# Work required
Would you copy out each line of the records below that includes the word "카테고리"?

[Records for this exercise — start]

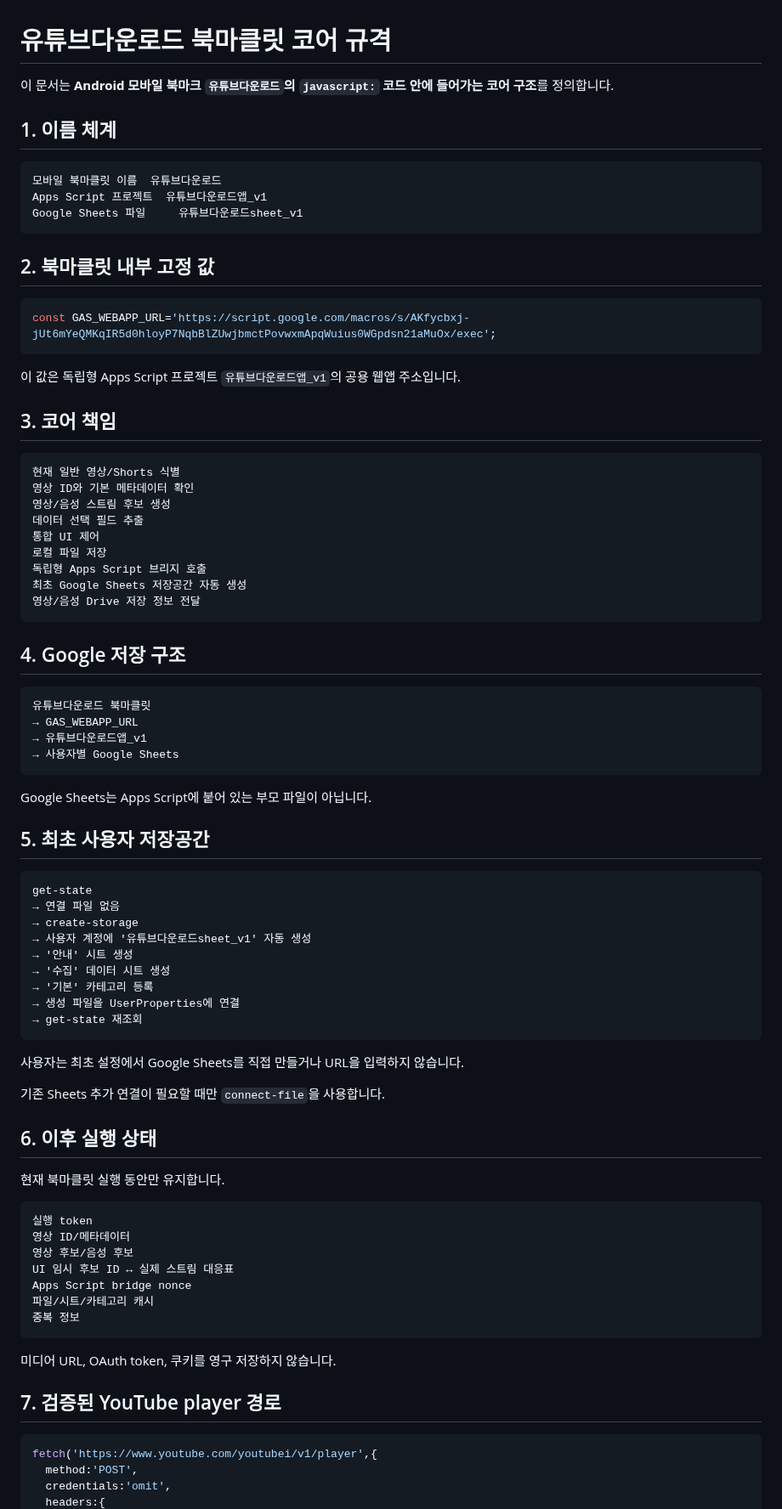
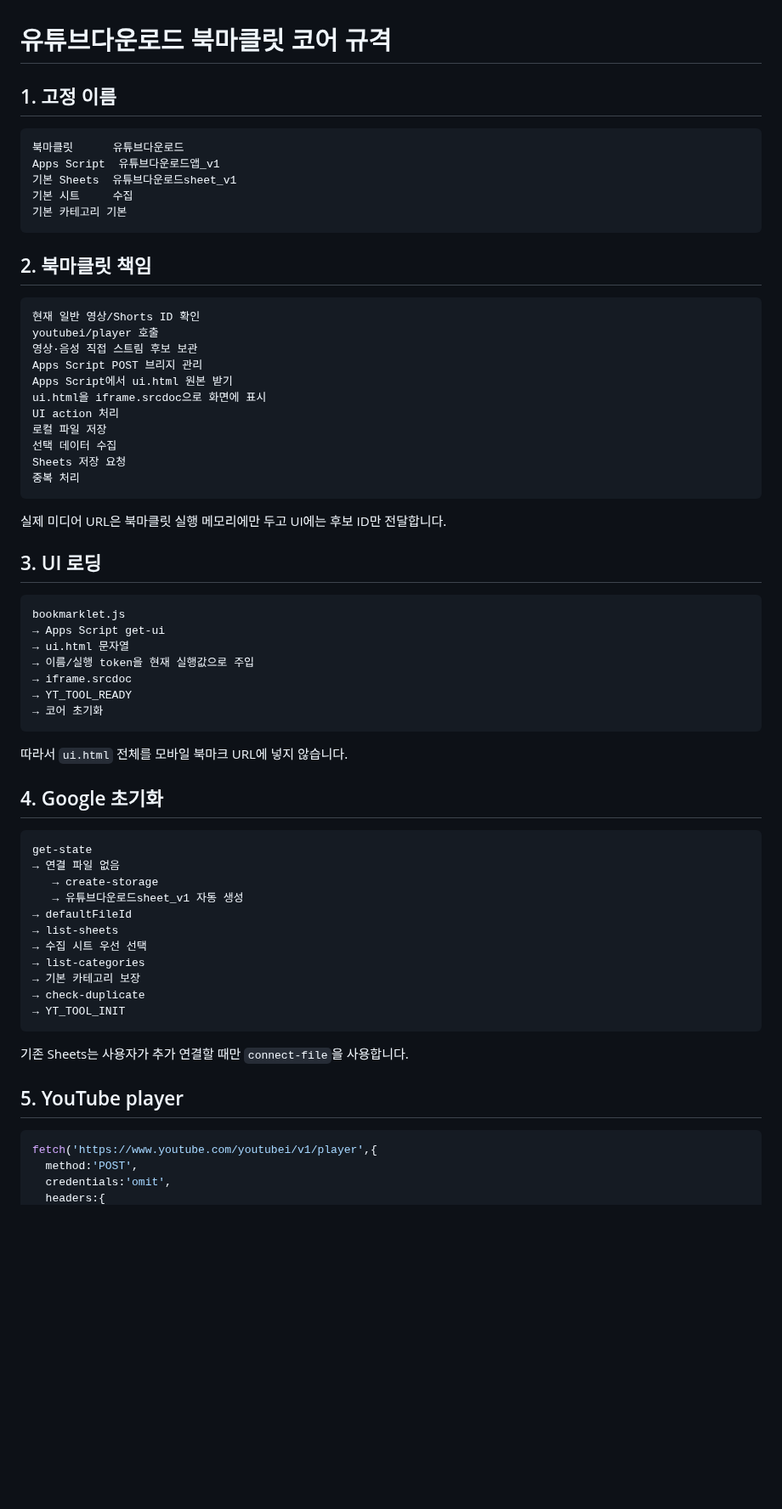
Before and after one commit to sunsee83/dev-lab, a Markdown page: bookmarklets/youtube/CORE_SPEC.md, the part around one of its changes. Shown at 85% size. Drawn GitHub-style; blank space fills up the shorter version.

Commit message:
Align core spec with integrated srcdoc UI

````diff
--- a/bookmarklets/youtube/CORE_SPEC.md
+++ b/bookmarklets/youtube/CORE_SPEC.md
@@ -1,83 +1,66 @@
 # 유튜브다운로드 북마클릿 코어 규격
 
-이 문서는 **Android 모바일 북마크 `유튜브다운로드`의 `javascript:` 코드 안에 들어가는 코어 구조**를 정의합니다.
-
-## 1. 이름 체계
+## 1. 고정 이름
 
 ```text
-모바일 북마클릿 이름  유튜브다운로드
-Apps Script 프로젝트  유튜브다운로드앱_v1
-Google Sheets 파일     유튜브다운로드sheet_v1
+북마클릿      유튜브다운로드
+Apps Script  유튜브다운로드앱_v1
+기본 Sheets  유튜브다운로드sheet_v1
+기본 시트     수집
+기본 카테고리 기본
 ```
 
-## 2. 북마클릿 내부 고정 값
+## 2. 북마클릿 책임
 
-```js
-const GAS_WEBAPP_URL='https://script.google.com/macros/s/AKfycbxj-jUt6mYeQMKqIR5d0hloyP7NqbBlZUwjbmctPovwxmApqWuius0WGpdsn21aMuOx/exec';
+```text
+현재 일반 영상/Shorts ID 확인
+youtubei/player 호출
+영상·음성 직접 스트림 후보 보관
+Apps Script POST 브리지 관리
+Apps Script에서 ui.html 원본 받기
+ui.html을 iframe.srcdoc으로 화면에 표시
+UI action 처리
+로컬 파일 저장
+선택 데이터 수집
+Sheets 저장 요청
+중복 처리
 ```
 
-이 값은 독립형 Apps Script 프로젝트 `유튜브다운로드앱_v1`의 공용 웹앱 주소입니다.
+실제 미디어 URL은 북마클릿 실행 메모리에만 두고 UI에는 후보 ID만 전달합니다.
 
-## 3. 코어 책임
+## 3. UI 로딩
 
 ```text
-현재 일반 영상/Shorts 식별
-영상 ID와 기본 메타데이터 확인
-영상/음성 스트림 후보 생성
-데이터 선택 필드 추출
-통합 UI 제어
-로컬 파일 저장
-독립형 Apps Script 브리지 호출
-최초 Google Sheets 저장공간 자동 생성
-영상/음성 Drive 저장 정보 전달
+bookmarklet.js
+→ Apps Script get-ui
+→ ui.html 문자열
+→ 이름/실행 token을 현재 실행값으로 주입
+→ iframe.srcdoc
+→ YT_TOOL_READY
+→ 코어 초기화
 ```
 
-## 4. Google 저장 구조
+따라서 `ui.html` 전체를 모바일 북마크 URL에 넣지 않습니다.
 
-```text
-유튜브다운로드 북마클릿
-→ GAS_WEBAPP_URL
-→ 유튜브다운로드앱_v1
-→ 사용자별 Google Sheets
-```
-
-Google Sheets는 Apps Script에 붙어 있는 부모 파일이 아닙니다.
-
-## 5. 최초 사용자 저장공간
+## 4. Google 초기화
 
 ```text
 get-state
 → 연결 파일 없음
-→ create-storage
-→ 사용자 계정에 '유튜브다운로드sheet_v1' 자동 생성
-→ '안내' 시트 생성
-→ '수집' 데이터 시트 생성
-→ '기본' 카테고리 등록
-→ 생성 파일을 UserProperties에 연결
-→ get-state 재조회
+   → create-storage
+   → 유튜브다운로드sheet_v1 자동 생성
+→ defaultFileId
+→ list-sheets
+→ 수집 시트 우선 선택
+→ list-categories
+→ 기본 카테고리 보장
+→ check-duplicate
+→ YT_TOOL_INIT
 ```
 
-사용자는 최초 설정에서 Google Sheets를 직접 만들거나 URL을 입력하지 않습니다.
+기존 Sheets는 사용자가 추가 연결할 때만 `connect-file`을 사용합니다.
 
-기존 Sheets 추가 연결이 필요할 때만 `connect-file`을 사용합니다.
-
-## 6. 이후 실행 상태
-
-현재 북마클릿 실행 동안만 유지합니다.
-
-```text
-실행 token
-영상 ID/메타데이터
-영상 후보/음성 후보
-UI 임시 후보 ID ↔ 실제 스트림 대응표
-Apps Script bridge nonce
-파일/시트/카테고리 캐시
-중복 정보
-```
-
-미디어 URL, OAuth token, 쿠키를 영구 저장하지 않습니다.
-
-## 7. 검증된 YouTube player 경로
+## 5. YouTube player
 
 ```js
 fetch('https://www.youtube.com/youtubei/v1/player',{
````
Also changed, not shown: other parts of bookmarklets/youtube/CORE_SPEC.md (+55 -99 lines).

[Records for this exercise — finish]
[Records for this exercise — start]

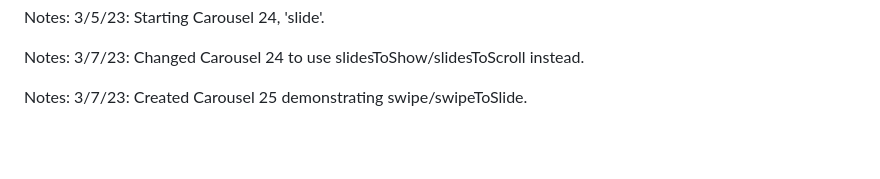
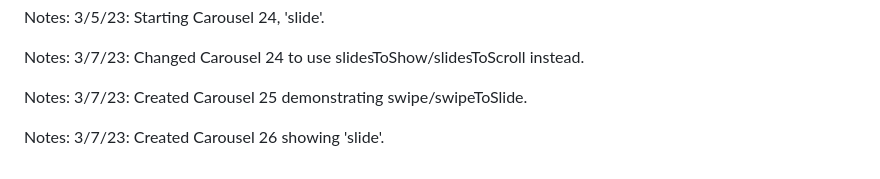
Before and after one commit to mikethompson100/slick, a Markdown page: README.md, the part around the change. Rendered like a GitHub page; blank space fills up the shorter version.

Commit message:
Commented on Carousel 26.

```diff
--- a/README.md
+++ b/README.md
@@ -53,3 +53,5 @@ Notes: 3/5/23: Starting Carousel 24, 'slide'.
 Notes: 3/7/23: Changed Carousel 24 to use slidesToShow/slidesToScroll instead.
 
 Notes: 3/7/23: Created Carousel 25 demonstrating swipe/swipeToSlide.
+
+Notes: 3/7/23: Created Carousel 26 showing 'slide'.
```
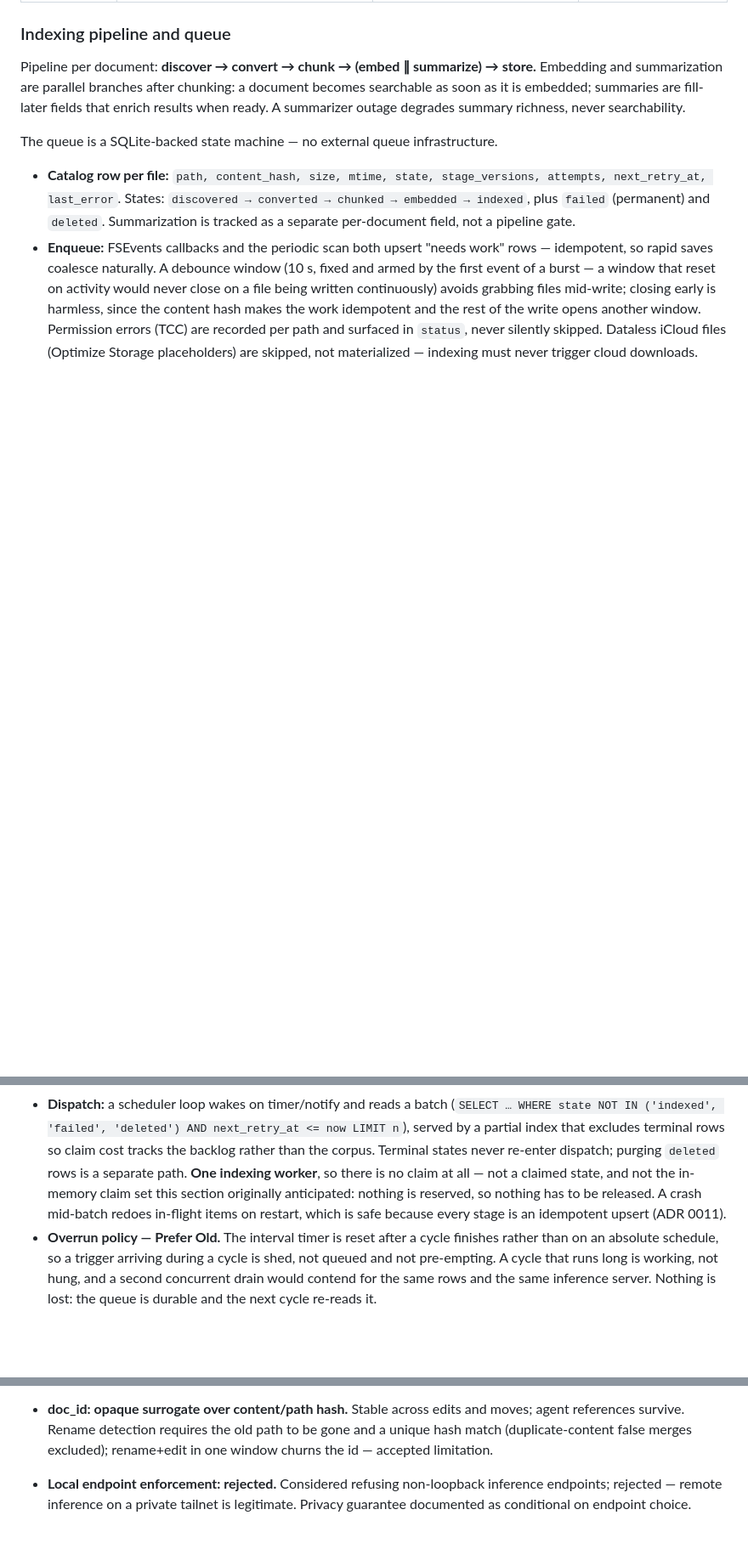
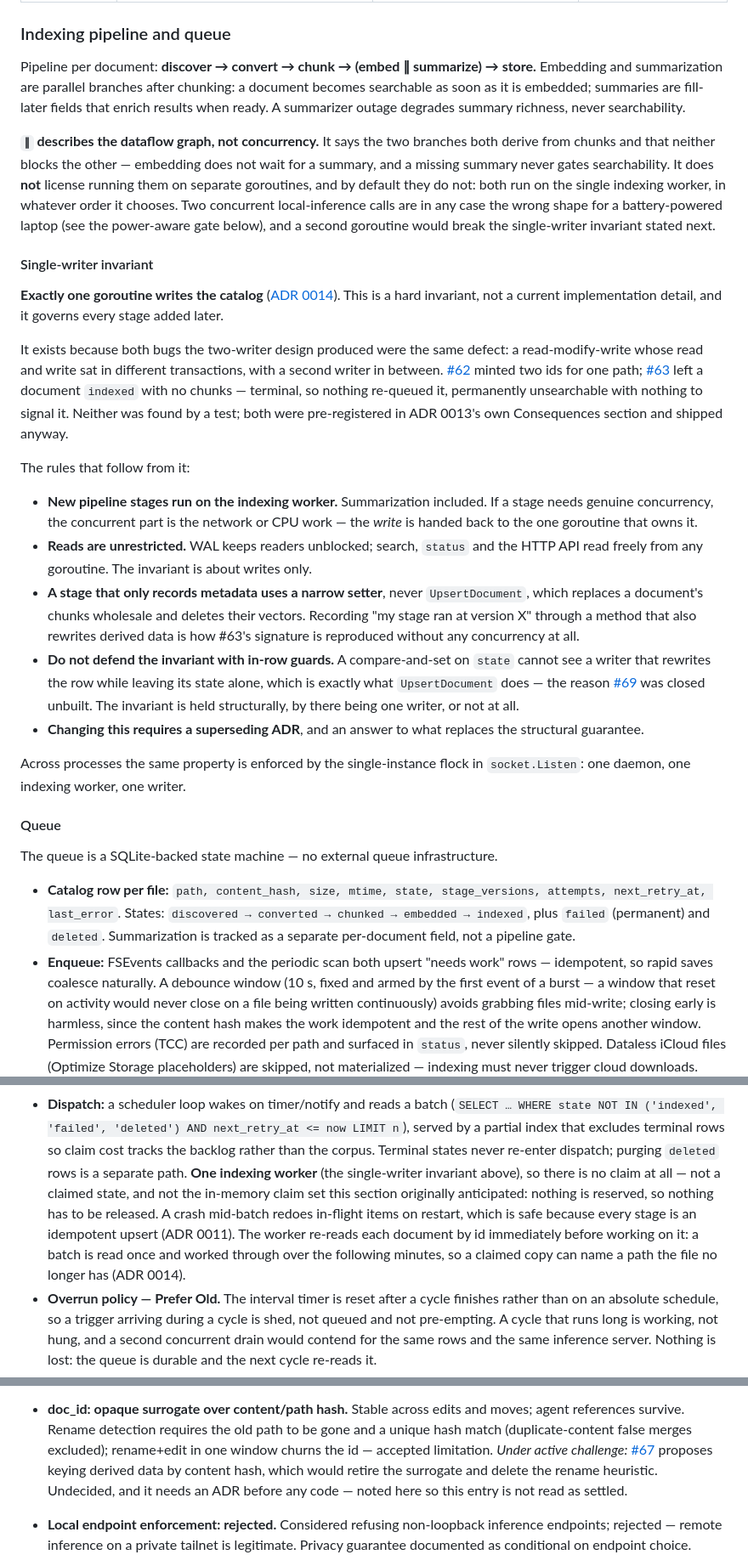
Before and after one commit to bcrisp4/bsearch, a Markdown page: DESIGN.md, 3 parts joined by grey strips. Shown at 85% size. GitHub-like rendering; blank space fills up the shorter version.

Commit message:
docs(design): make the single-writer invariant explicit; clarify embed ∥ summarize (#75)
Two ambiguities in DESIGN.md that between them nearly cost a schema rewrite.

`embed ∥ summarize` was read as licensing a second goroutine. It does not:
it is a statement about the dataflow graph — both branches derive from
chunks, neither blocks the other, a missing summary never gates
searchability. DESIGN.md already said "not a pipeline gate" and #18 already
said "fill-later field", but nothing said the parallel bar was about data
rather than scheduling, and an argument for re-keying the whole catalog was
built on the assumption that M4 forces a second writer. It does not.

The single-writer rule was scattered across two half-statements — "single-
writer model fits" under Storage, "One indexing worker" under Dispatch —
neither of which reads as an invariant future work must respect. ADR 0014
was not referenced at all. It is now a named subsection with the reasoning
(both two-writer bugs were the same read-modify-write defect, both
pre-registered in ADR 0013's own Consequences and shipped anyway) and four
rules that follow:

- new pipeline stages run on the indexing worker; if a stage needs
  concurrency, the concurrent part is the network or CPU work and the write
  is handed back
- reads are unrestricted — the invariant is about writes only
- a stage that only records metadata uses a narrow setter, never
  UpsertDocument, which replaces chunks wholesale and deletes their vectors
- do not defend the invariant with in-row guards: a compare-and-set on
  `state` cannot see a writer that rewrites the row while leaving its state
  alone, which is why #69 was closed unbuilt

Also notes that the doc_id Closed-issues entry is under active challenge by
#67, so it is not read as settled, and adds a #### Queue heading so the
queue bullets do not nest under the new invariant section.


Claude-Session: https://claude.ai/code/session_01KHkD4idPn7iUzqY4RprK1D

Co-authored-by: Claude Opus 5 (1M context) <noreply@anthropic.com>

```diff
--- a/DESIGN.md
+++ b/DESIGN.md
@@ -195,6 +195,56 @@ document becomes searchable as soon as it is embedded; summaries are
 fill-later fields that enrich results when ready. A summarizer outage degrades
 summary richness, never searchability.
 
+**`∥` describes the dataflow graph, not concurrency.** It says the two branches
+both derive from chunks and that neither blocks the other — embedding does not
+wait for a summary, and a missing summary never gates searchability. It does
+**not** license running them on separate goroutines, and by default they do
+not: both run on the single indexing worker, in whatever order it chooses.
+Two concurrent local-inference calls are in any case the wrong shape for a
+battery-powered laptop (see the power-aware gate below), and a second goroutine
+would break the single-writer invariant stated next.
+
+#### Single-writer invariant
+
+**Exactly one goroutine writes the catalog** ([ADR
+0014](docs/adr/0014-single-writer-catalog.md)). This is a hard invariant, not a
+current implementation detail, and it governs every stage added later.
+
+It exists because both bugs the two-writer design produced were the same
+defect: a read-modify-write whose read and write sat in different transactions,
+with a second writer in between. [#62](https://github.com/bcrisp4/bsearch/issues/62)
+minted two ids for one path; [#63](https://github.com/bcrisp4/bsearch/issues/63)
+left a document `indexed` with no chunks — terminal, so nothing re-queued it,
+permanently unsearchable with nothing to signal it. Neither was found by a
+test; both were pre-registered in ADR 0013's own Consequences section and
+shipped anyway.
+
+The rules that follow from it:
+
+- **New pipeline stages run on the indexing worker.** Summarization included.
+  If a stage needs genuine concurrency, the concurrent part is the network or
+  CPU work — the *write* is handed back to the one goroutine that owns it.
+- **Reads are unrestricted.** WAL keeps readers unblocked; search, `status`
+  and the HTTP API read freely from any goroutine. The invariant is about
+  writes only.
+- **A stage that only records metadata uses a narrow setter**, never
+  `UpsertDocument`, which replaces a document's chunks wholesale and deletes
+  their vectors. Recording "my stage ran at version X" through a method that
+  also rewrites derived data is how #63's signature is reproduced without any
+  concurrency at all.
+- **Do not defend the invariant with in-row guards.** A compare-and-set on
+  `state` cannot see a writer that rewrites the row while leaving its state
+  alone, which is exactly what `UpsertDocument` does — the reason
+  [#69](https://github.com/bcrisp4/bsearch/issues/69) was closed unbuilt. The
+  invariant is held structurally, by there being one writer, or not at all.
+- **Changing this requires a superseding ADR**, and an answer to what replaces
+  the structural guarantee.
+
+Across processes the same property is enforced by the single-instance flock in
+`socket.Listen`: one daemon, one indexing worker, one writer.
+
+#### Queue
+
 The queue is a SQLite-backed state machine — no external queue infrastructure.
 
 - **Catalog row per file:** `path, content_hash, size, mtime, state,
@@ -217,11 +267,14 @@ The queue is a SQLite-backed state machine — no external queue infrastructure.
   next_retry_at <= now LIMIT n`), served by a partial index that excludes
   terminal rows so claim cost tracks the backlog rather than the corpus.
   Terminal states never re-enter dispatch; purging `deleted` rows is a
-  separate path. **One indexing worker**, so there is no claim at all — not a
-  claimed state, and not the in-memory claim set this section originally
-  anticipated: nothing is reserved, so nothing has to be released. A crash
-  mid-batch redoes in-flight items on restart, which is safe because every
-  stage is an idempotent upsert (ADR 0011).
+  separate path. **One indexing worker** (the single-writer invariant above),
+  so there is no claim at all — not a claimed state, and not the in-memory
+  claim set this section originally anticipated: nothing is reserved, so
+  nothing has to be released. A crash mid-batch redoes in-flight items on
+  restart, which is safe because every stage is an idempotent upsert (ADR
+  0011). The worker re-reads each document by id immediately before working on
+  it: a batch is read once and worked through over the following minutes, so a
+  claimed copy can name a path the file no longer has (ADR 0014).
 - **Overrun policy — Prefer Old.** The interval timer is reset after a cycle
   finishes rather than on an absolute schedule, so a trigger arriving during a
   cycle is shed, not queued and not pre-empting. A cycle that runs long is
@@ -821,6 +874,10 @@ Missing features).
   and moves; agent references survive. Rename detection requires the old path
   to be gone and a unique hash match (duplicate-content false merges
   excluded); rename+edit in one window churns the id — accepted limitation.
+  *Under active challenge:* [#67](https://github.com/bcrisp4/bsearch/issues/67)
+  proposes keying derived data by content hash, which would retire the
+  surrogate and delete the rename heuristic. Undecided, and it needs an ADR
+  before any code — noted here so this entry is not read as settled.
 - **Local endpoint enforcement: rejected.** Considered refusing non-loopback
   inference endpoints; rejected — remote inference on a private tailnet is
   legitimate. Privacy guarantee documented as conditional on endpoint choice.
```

[Records for this exercise — finish]

# Answer space
+기본 카테고리 기본
-→ '기본' 카테고리 등록
+→ 기본 카테고리 보장
-파일/시트/카테고리 캐시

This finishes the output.